The girls are involved in many activities and community service projects. One special project that they completed was called “The Flour Baby”. Each diamond lady had to take care of a bag of flour, pretending it was a baby for two weeks. The girls, who are given “diamond dollars” to spend on things such as key chains, lip gloss, lotion, and other things, needed to buy baby bottles, blankets, and pay for a babysitter instead.
“They realized that if you have a child you can’t have your money to yourself,” Brunner said, “though there was griping, it was a success – the girls really learned a lot.”
The Diamond Girls club has definitely seemed to have an impact on the girls so far.
“It’s changed my life by teaching me to do things right and react better in situations. I’m glad to be in the program,” Shanice Mitchell said.

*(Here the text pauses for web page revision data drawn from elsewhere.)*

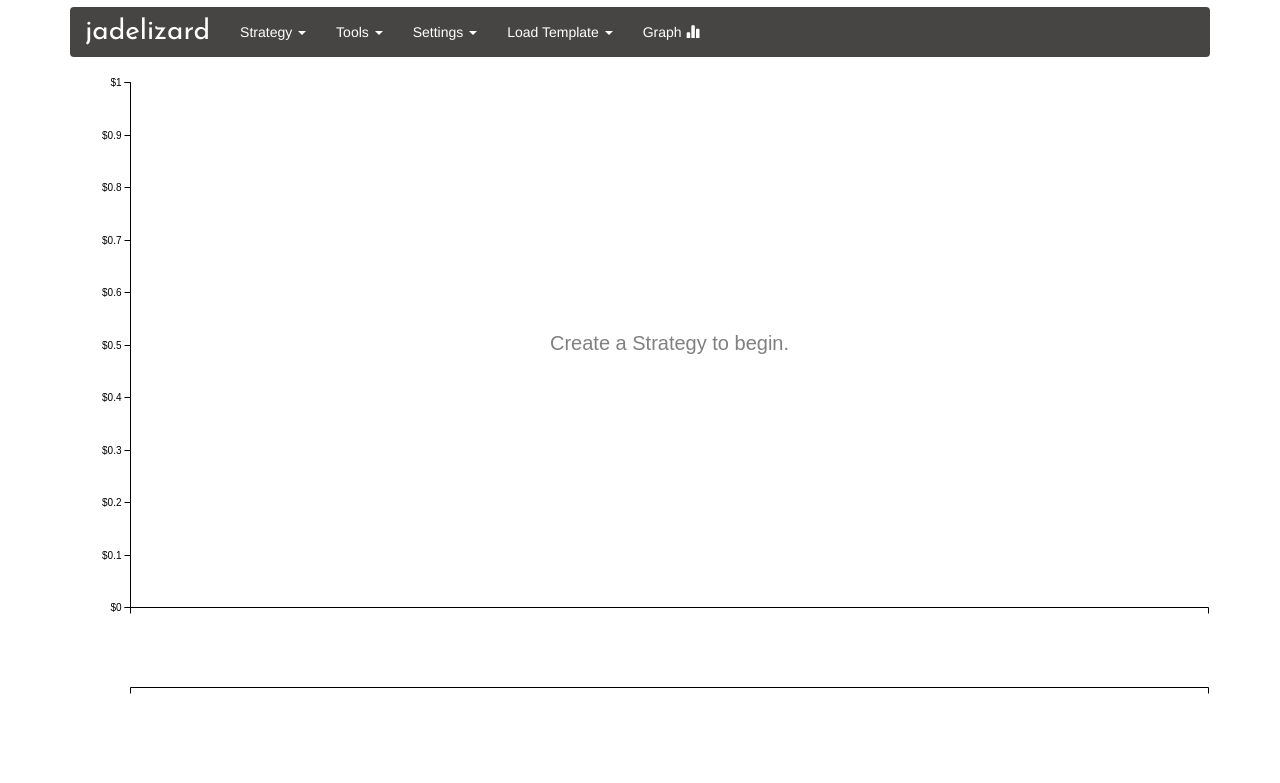
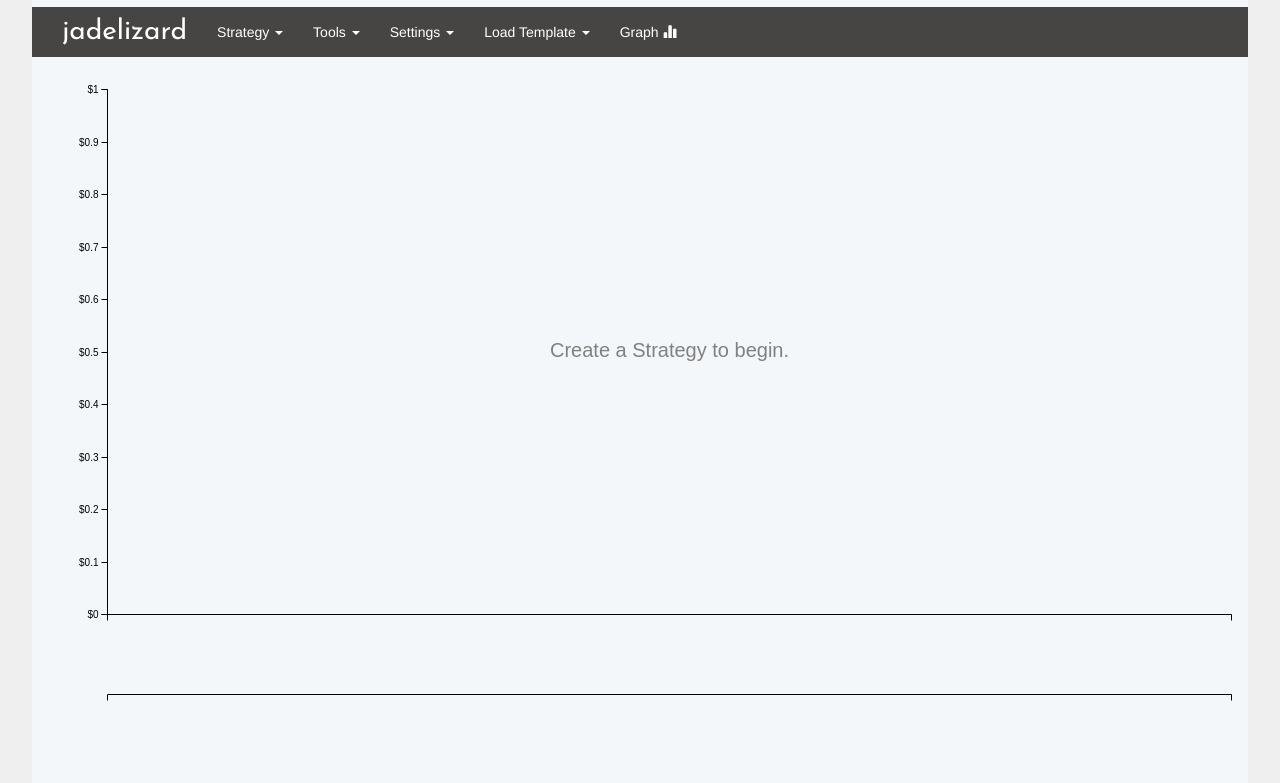
Before and after one commit to IanMadlenya/jadelizard, a Django app: template options/templates/options/base.html in a window 1280 px wide. Shown: the top 783 px of the page. Run offline with Django 3.2, Linux system fonts and the light colour scheme; the template is opened without the code that fills it, so the values that code supplies are empty; some libraries are stand-ins or nearby versions.

Commit message:
updated display settings

```diff
--- a/options/static/options/css/settings.css
+++ b/options/static/options/css/settings.css
@@ -1,3 +1,36 @@
+body {
+	background-color: #efefef;
+}
+
+.container {
+	background-color: #f4f7f9;
+	position: absolute;
+	width: 95%;
+	height: 98%;
+	margin-left: auto;
+	margin-right: auto;
+	left: 0;
+	right: 0;
+}
+
+#navbar_div {
+	position: absolute;
+	width: 100%;
+	margin-left: auto;
+	margin-right: auto;
+	left: 0;
+	right: 0;
+}
+
+.navbar-height {
+	height: 4em!important;
+}
+
+.graph-container {
+	position: relative;
+	top: 6em;
+}
+
 .btn {
 	background-color: #477bc3!important;
 	border: none!important;
@@ -20,3 +53,7 @@
 .c3-axis-y-label {
 	visibility: hidden;
 }
+
+.c3-area {
+	opacity:0.33!important;
+}
--- a/options/static/options/js/main.js
+++ b/options/static/options/js/main.js
@@ -143,7 +143,7 @@ var showInputErrors = function(arr, loc){
 
 // on successful completion for non-closing forms
 var showInputSuccess = function(selector){
-	$(selector).css('border', '0.05em solid #32cd32')
+	$(selector).css('border', '0.05em solid #00a86b')
 	setTimeout(function(){($(selector).removeAttr('style'))}, 800);
 }
 
--- a/options/templates/options/_nav.html
+++ b/options/templates/options/_nav.html
@@ -1,7 +1,7 @@
 {% verbatim %}
 	<script id="_nav" type="mustache/template">
 
-		<nav class="navbar">
+		<nav class="navbar-inner">
 			<div class="container-fluid">
 				<div class="navbar-header">
 
--- a/options/templates/options/base.html
+++ b/options/templates/options/base.html
@@ -25,10 +25,10 @@
 
 		<div class="container">
 
-			<div id="navbar_div">
+			<div id="navbar_div" class="navbar navbar-static-top">
 			</div>
 
-			<div class="row">
+			<div class="row graph-container">
 				<div class="col-sm-12">
 					<div id="d3_chart"></div>
 				</div>
```
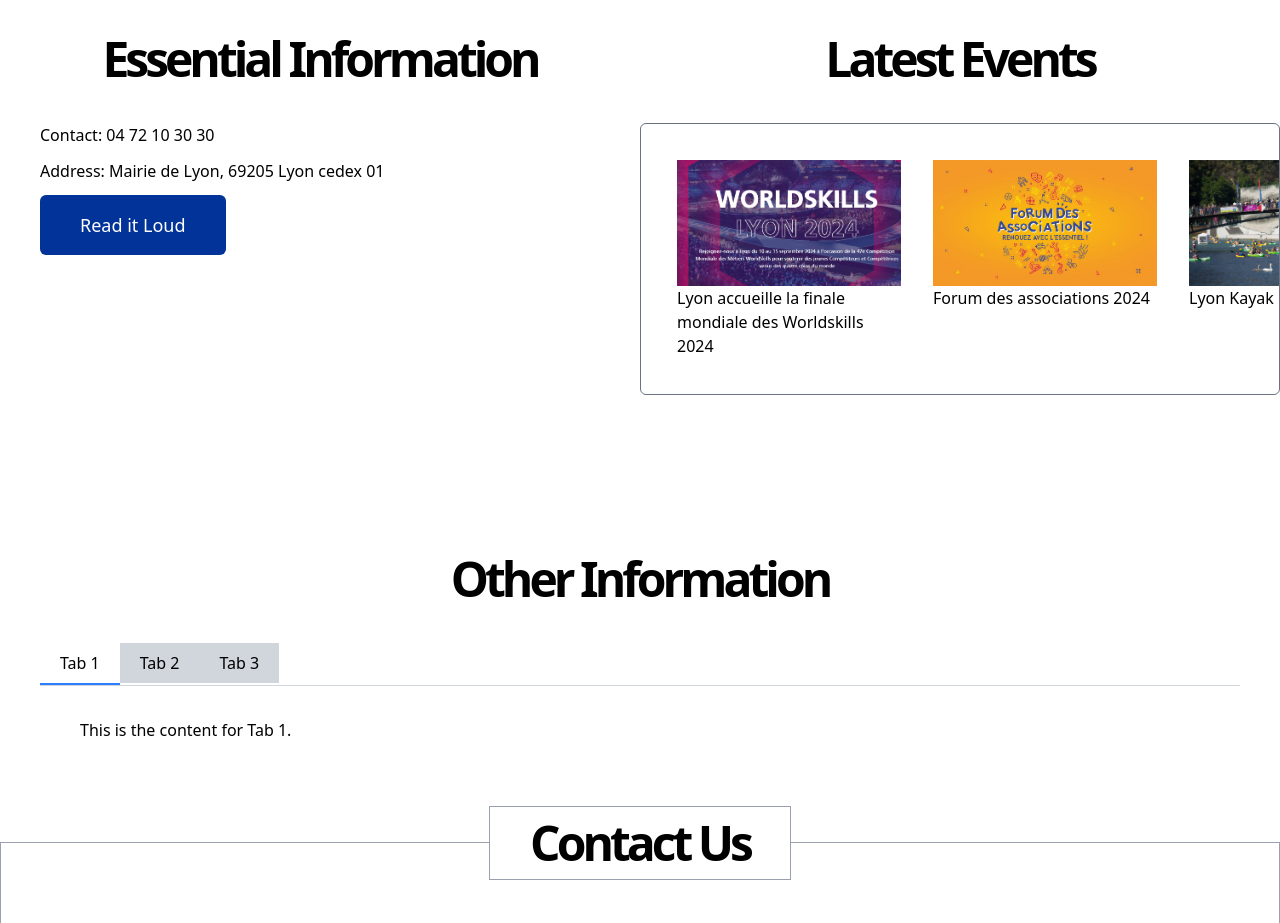
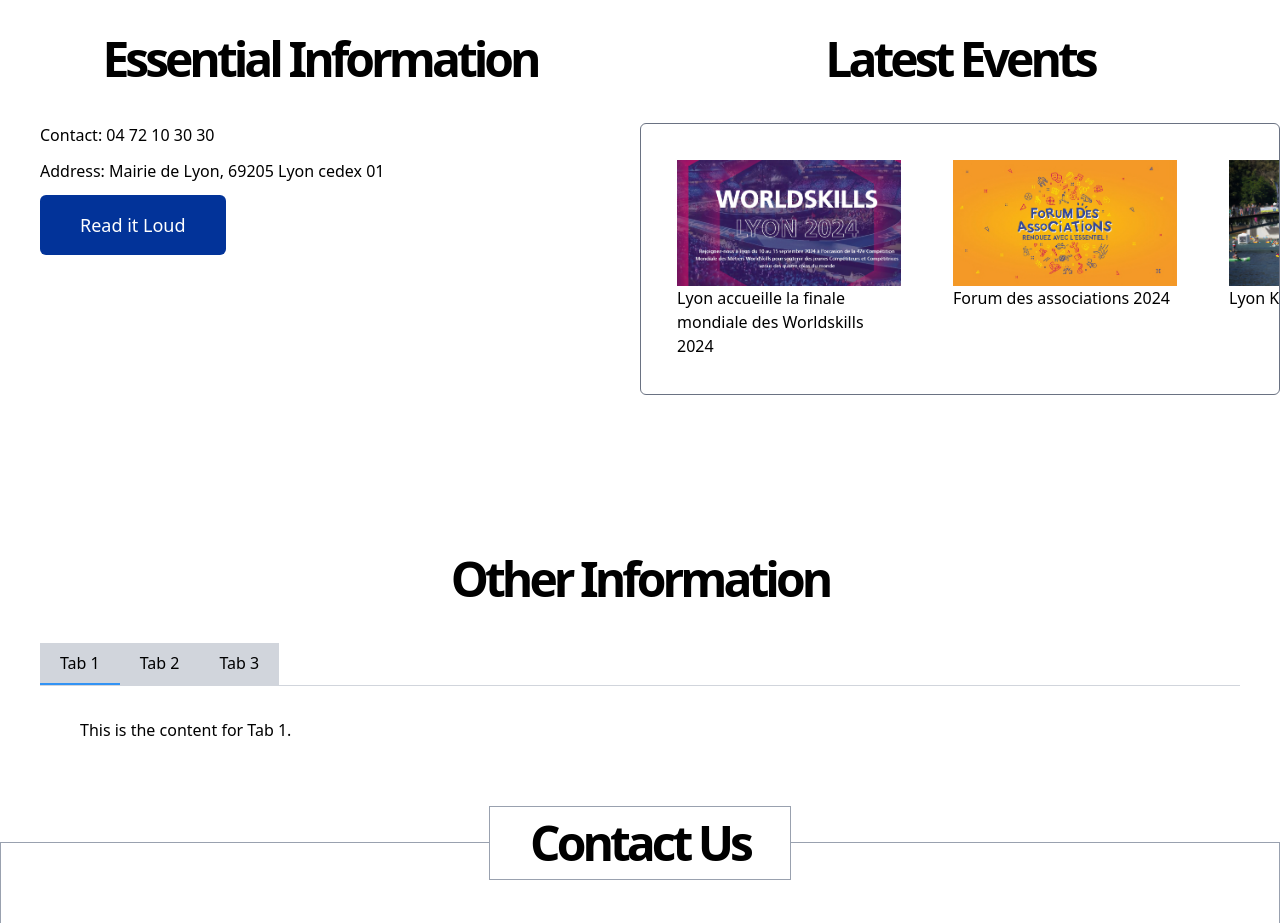
Before and after one commit to adityanandanx/module_f_at1, a Vue app: page / in a window 1280 px wide. Shown: the part 2340-3263 px from the top of the page. Built offline with nearby package versions, Linux system fonts and the light colour scheme.

Commit message:
fix styles

```diff
--- a/src/components/Ess.vue
+++ b/src/components/Ess.vue
@@ -29,8 +29,8 @@ const tts = () => {
     </div>
     <div class="">
       <h2 class="font-bold text-5xl text-center mb-10">Latest Events</h2>
-      <div class="border overflow-scroll border-gray-500 rounded-md w-full">
-        <div class="flex w-fit p-5">
+      <div class="border overflow-x-scroll border-gray-500 rounded-md w-full">
+        <div class="flex w-fit p-5 gap-5">
           <Card
             class="w-64"
             caption="Lyon accueille la finale mondiale des Worldskills 2024"
--- a/src/components/Other.vue
+++ b/src/components/Other.vue
@@ -27,7 +27,9 @@ const data = [
         <button
           class="px-5 py-2 bg-gray-300 cursor-pointer"
           @click="selected = i"
-          :class="{ 'bg-white border-b-2 border-blue-500': selected === i }"
+          :style="{
+            borderBottom: selected === i ? '2px solid #3293f4' : '2px solid #d1d5dc',
+          }"
           v-for="(tab, i) in data"
         >
           {{ tab.label }}
```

The girls participate in one community service project a month, many of which are ideas that they came up with. “It is important to teach them to give back,” Brunner explained.
The girls have collected items for families in need, donated hats and gloves to preschoolers in the area, and they plan on visiting a senior citizen home to paint nails and style hair. In order to graduate they must volunteer 8 hours and tutor someone outside of their family for 3 hours each year.
The ministry’s vision for the future is for the girls to go out and share with other organizations what they’re doing and to encourage them to participate. “I would like for the graduates to be a spokesperson,” Brunner said.
They would like to set up various activities at different locations, focusing on different topics, such as career and money management.
A male mentoring program is also in the works. It will consist of similar topics, but they will have a sports component as well.
One of the girls’ dreams is to visit “The Wilds” where you can feed animals from inside of your vehicle. Many of them have never even been to a local amusement park, so it is just one of the many activities that they would like to plan for the future.
Q&A with the Diamond Girls:
What do you like best about the Diamond Girls program?
“Working together as a team; trying to know each other, get along with each other, and be friends.” – Jackie Ferguson
“Socializing with the girls and making new friends.” – Shaquana Palm
“How we all work together in a group as friends, family, sisters.” – Shanice Mitchell-Atkins
“Diamond Ladies is a good program and I advise anyone to sign up for it cause its worth it and a lot of fun.” – Tymesha “Mesha” Greer
“I think that the Diamond Ladies Club gives a positive message wherever we go and is helpful and active in the community.” – M.
“Working together and the friendships.” – Sierra Franklin